On the D train to
At La Taza de Oro on
At Mooney's Bar on Flatbush, a black man asks if I'm from "the colonies." Then he asks if I smoke marijuana and adds, "I'm not a cop. I'm a construction worker." He offers to let me feel his hands. The pear blossoms in the spring sunshine glow, seemingly bursting with fat. A closer look and the bubbles are imperfect hemispheric constellations of 8-10 small flowers each. An even closer look and the tiny pistils are purple. On
"Maybe she knows something we don't."
"Maybe she forget. Maybe where she comin' from it's rainin'."
Two men, one pushing, one pulling, move a jet-ski chassis down the sidewalk and around the corner of Carroll and 4th Avenue, leaving a white, chalk-like, curved, double line. An eighteen-wheeler flatbed takes a turn fast, bouncing its cargo of engine blocks secured atop a bed of tires. Two girls, one holding a folded slice of pizza, approach portable toilets, one of which is padlocked, in
"I went in there once and they trapped me in there."

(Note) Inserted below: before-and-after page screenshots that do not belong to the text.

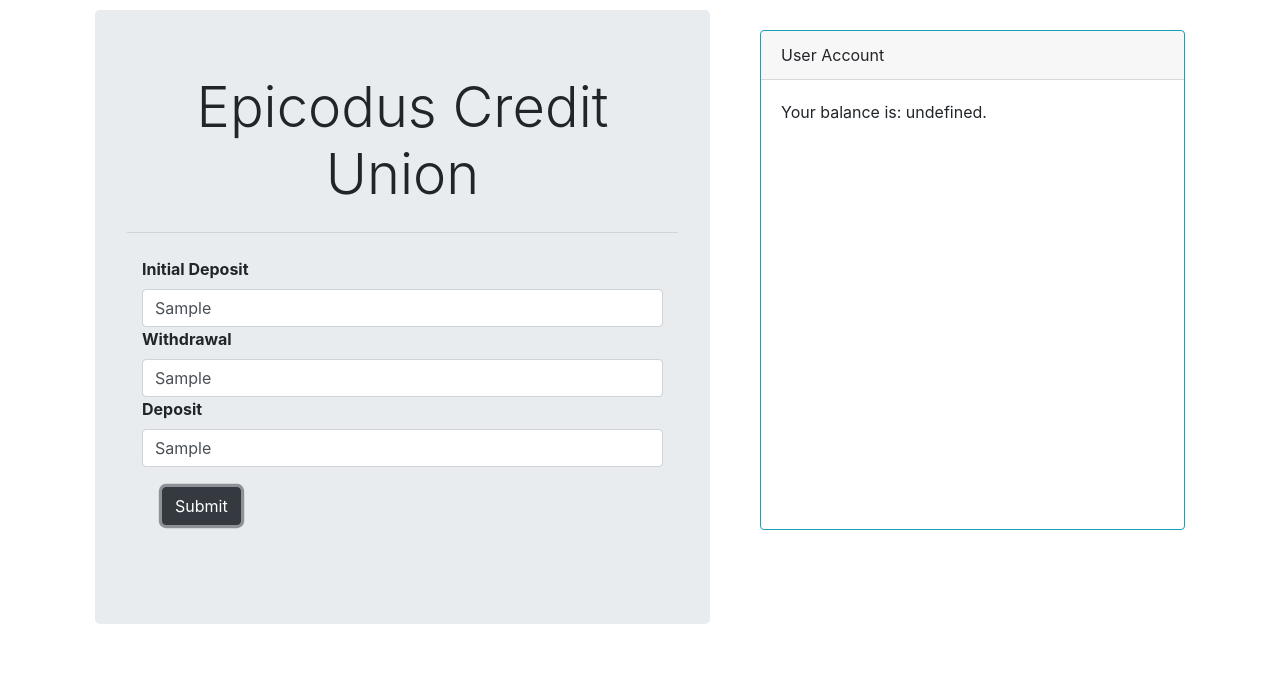
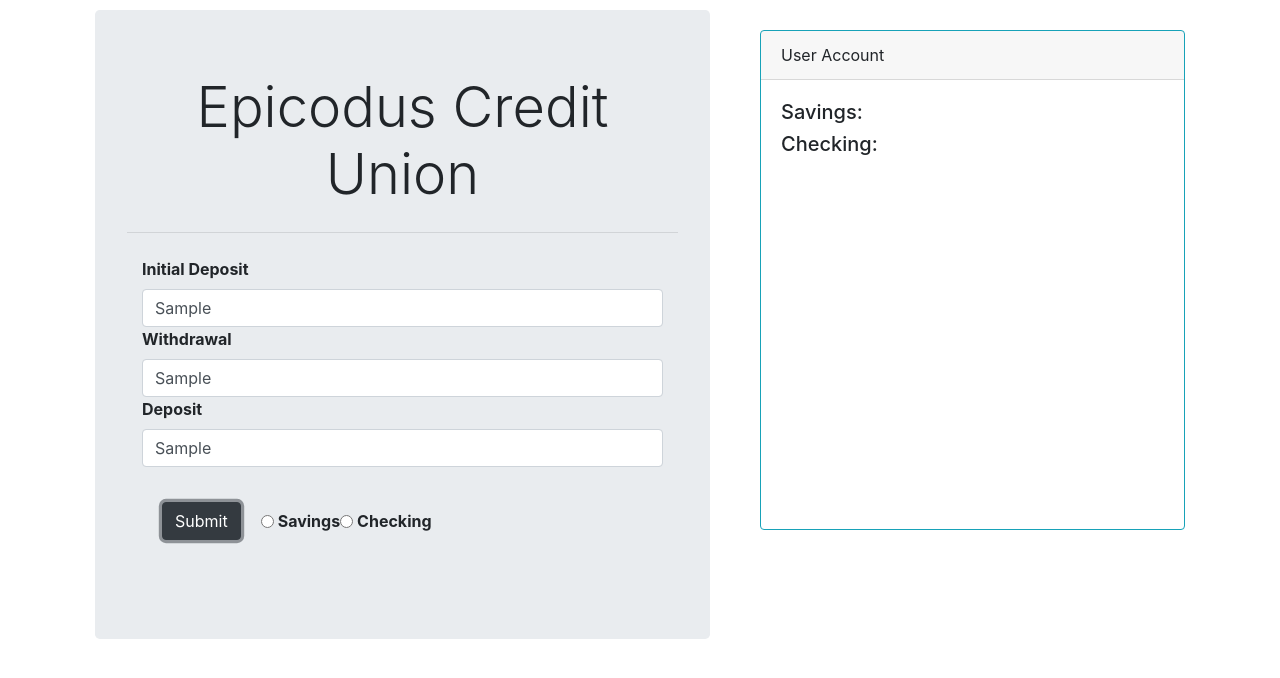
Before and after one commit to amychurchwell/credit-union, a plain HTML site: page index.html in a window 1280 px wide. Both pictures are taken after typing "Sample", "Sample", "Sample" into the empty fields and a click on the button "Submit". Drawn offline with Linux system fonts and the light colour scheme.

Commit message:
debug savings and checking objects

```diff
--- a/index.html
+++ b/index.html
@@ -22,7 +22,19 @@
                 <input id="withdrawal" type="text" class="form-control" placeholder="Withdrawal">
                 <label>Deposit</label>
                 <input id="deposit" type="text" class="form-control" placeholder="Deposit">
-                <button type="submit" class="btn btn-dark">Submit</button>
+              </div>
+              <div class="form-group">
+                <div class="form-inline">
+                  <button type="submit" class="btn btn-dark">Submit</button>
+                  <div class="form-check">
+                    <label class="form-check-label">
+                      <input class="form-check-input" type="radio" id="savings" name="account" value="savings">Savings</label>
+                  </div>
+                  <div class="form-check">
+                    <label class="form-check-label">
+                      <input class="form-check-input" type="radio" id="checking" name="account" value="checking">Checking</label>
+                  </div>
+                </div>
               </div>
             </div>
           </form>
@@ -33,7 +45,8 @@
             <div class="card-header">User Account</div>
             <div class="card-body">
               <div class="alert alert-danger" role="alert">Your account is overdrawn!</div>
-              <span id = "result"></span>
+              <h5>Savings:</h5><span id = "result"></span>
+              <h5>Checking:</h5><span id = "result-checking"></span>
             </div>
           </div>
         </div>
--- a/js/scripts.js
+++ b/js/scripts.js
@@ -1,8 +1,9 @@
 //backend//
-function Money(deposit, withdrawal, initial){
+function Money(deposit, withdrawal, initial, account){
   this.initial = initial;
   this.withdrawal = withdrawal;
   this.deposit = deposit;
+  this.account = account;
 }
 
 Money.prototype.credit = function(){
@@ -30,6 +31,7 @@ $(document).ready(function() {
     var deposit = parseInt($('#deposit').val());
     var withdrawal = parseInt($('#withdrawal').val());
     var initial = parseInt($('#initial').val());
+    var account = $('input[name="account"]:checked').val();
 
     if (isNaN(withdrawal)) {
       withdrawal = 0;
@@ -38,15 +40,25 @@ $(document).ready(function() {
     if (isNaN(deposit)) {
       deposit = 0;
     }
-
-    var newMoney = new Money(deposit, withdrawal, initial);
+    debugger;
+    var newMoney = new Money(deposit, withdrawal, initial, account);
+    var newChecking = new Money(deposit, withdrawal, initial, account);
 
     $('#result-container').slideDown("slow");
-    $('#result').text("Your balance is: " + newMoney.credit() + ".");
 
-    if ((newMoney.credit()) < 0){
+    if (account === 'savings'){
+      $('#result').text("Your balance is: " + newMoney.credit() + ".");
+    }else if (account === 'checking'){
+      $('#result-checking').text("Your balance is: " + newChecking.credit() + ".");
+    }
+
+
+    if (((newMoney.credit()) < 0) || (newChecking.credit()) < 0){
       $('.alert-danger').slideDown("slow");
+    } else {
+      $('.alert-danger').slideUp("slow");
     }
+
     event.preventDefault();
 
   });
```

Mark Dow's poems and prose have appeared in Mudlark, Nthposition, Fascicle,